No, not exactly. Discharge type lights such as HMI's, sodium & mercury vapor, fluorescent and others "flicker" or pulse at a rate that either matches or doubles the frequency of the power supply (depending on the type of light). So, to avoid a visible flicker you have to shoot at frame rates that synch with that pulsing. There's an easy mathematical formula that lets you figure out what these frame rates are, and there are also charts where you can look it up. Or, you can just memorize them ;)

The formula is called the "twice the frequency rule," which says that any frame rate that can be divided evenly (whole number) into twice the frequency of the power supply, is a "safe" frame rate at any shutter angle.

In the US the power cycle is 60Hz. Twice that is 120. 120/24=5. Therefore 24 fps is considered "safe." I'll let you do the math to figure out what the other rates are, but I'll give you a tip: there are more of them between 1-24 than there are between 24-120. ;)
  • 0

#6 Delorme Jean-Marie

Delorme Jean-Marie
  • Basic Members
  • PipPipPipPip
  • 513 posts
  • Cinematographer
  • paris, france

Posted 03 December 2006 - 06:56 AM

if i remember my charts it will be 16,666 fps
  • 0

#7 Stephen Williams

Stephen Williams
  • Sustaining Members
  • 4708 posts
  • Cinematographer
  • Europe

Posted 03 December 2006 - 07:11 AM

Hi all,

50 Hz Speed in fps at any Shutter Angles :-

100.000 50.000 33.333 25.000
20.000 16.666 14.285 12.500
11.111 10.000 9.090 8.333
7.692 7.142 6.666 6.250
5.882 5.555 5.263 5.000
4.761 4.545 4.347 4.166
4.000 3.333 3.125 2.500
2.000 1.250 1.000


60 Hz Speed in fps at any Shutter Angles :-

120.000 60.000 40.000 30.000
24.000 20.000 17.143 15.000
13.333 12.000 10.909 10.000
9.231 8.571 8.000 7.500
7.058 6.666 6.315 6.000
5.714 5.454 5.217 5.000
4.800 3.750 3.000 2.500
2.000 1.875 1.500 1.000

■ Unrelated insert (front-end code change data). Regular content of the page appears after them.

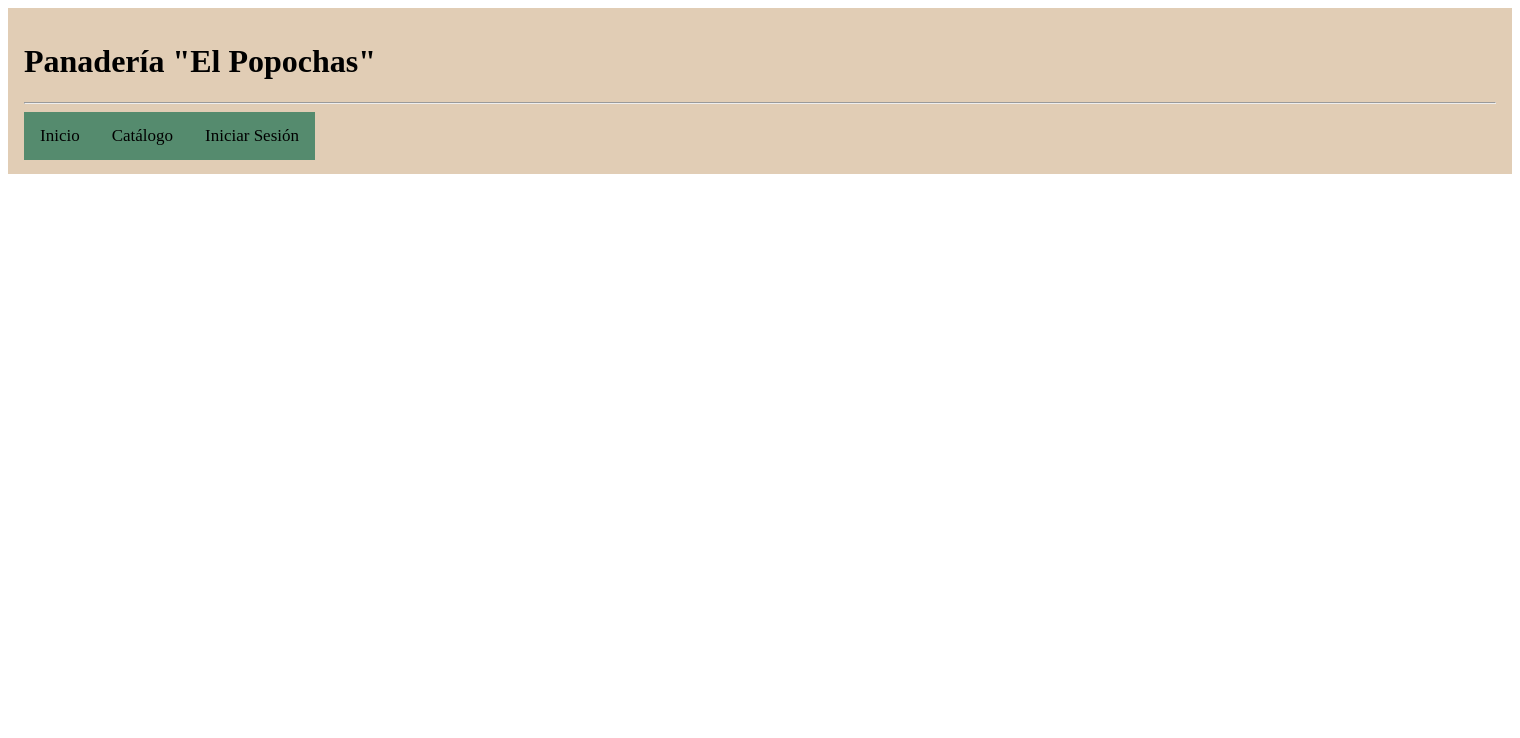
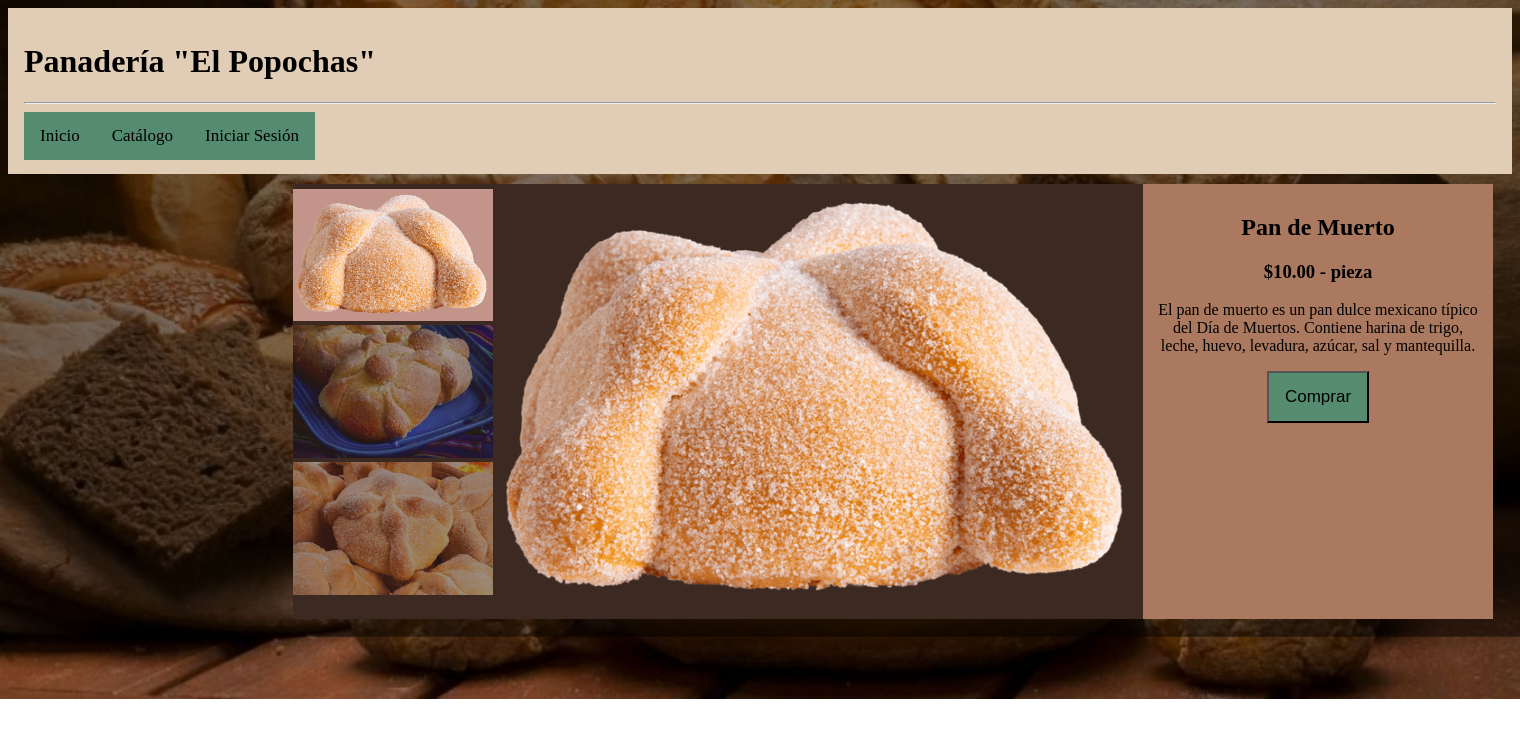
Before and after one commit to EliasHdzR/web-dev-practices, a PHP site: page /practica01/articulo.html in a window 1520 px wide. Shown: the top 738 px of the page. Run offline with PHP 8.4, Linux system fonts and the light colour scheme.

Commit message:
terminada practica 1

```diff
--- a/practica01/articulo.html
+++ b/practica01/articulo.html
@@ -6,7 +6,7 @@
     <link rel="stylesheet" href="styles.css">
     <title>Artículo - Panadería "El Popochas"</title>
 </head>
-<body>
+<body class="bodyFondo">
     <div class="topnav">
         <h1>Panadería "El Popochas"</h1>
         <hr>
@@ -15,5 +15,23 @@
         <a href="login.html">Iniciar Sesión</a>
     </div>
 
+    <div class="grid2">
+        <div class="detalleIzq">
+            <div class="sideImagenes">
+                <img src="images/pan_muerto.png" style="background-color: #C2948A; opacity: 1;">
+                <img src="images/pan_de_muerto_2.jpeg">
+                <img src="images/pan_de_muerto_3.jpg">
+            </div>
+            <div>
+                <img class="imagenSeleccionada" src="images/pan_muerto.png">
+            </div>
+        </div>
+        <div class="detalleDer">
+            <h2>Pan de Muerto</h2>
+            <h3>$10.00 - pieza</h3>
+            <p>El pan de muerto es un pan dulce mexicano típico del Día de Muertos. Contiene harina de trigo, leche, huevo, levadura, azúcar, sal y mantequilla.</p>
+            <button>Comprar</button>
+        </div>
+    </div>
 </body>
 </html>
--- a/practica01/catalogo.html
+++ b/practica01/catalogo.html
@@ -6,10 +6,9 @@
     <link rel="stylesheet" href="styles.css">
     <title>Catálogo - Panadería "El Popochas"</title>
 </head>
-<body>
+<body class="bodyFondo">
     <div class="topnav">
         <h1>Panadería "El Popochas"</h1>
-        <h2>Variedad de Panes Disponibles</h2>
         <hr>
         <a href="index.html">Inicio</a>
         <a href="catalogo.html">Catálogo</a>
@@ -48,7 +47,7 @@
         <div class="articulo">
             <img class="artImg" src="images/croissant.png">
             <div class="artInfo">
-                <label>croissant - $7/pz</label>
+                <label>Croissant - $7/pz</label>
                 <a href="articulo.html">Ver Artículo</a>
             </div>
         </div>
--- a/practica01/styles.css
+++ b/practica01/styles.css
@@ -1,3 +1,11 @@
+.bodyFondo{
+    background-image: linear-gradient(rgba(0, 0, 0, 0.5), rgba(0, 0, 0, 0.5)), url("images/panes.jpeg");
+    background-position: center;
+    background-repeat: no-repeat;
+    background-size: cover;
+    position: relative;
+}
+
 .topnav {
     background-color: #E1CDB5;
     overflow: hidden;
@@ -84,3 +122,56 @@
     background-color: #7C5641;
     color: black;
 }
+
+.grid2 {
+    display: grid;
+    grid-template-columns: 850px 350px;
+    padding: 10px;
+    margin-left: 275px;
+    margin-right: 300px;
+}
+
+.detalleIzq {
+    background-color: #3C2A22;
+    display: grid;
+    grid-template-columns: auto auto;
+}
+
+.sideImagenes {
+    width: 200px; /* Set the width of the sidebar */
+    padding-top: 5px;
+}
+
+.sideImagenes img {
+    width: 200px;
+    cursor: pointer;
+    opacity: 0.5;
+}
+
+.sideImagenes img:hover {
+    opacity: 1;
+}
+
+.imagenSeleccionada {
+    width: 650px;
+}
+
+.detalleDer {
+    background-color:#AB795F;
+    text-align: center;
+    padding: 10px;
+}
+
+.detalleDer button {
+    text-align: center;
+    padding: 14px 16px;
+    text-decoration: none;
+    font-size: 17px;
+    background-color: #558B6E;
+    color: black;
+}
+
+.detalleDer button:hover {
+    background-color: #7C5641;
+    color: black;
+}
```
Also changed, not shown: other parts of practica01/styles.css (+30 -0 lines), practica01/index.html (+44 -0 lines), practica01/images/pan_de_muerto_2.jpeg (added), practica01/images/pan_de_muerto_3.jpg (added), practica01/images/panes.jpeg (added).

Stephen
  • 0


Media Blackout - Custom Cables and AKS

CineTape

Rig Wheels Passport

Wooden Camera

Willys Widgets

Broadcast Solutions Inc

rebotnix Technologies

Tai Audio

Metropolis Post

Abel Cine

FJS International, LLC

Ritter Battery

Gamma Ray Digital Inc

Technodolly

Glidecam

Aerial Filmworks

Paralinx LLC

Visual Products

Opal

The Slider

CineLab

Technodolly

Paralinx LLC

Metropolis Post

Tai Audio

CineLab

CineTape

Broadcast Solutions Inc

Wooden Camera

FJS International, LLC

The Slider

Rig Wheels Passport

Abel Cine

rebotnix Technologies

Glidecam

Opal

Willys Widgets

Ritter Battery

Aerial Filmworks

Visual Products

Media Blackout - Custom Cables and AKS

Gamma Ray Digital Inc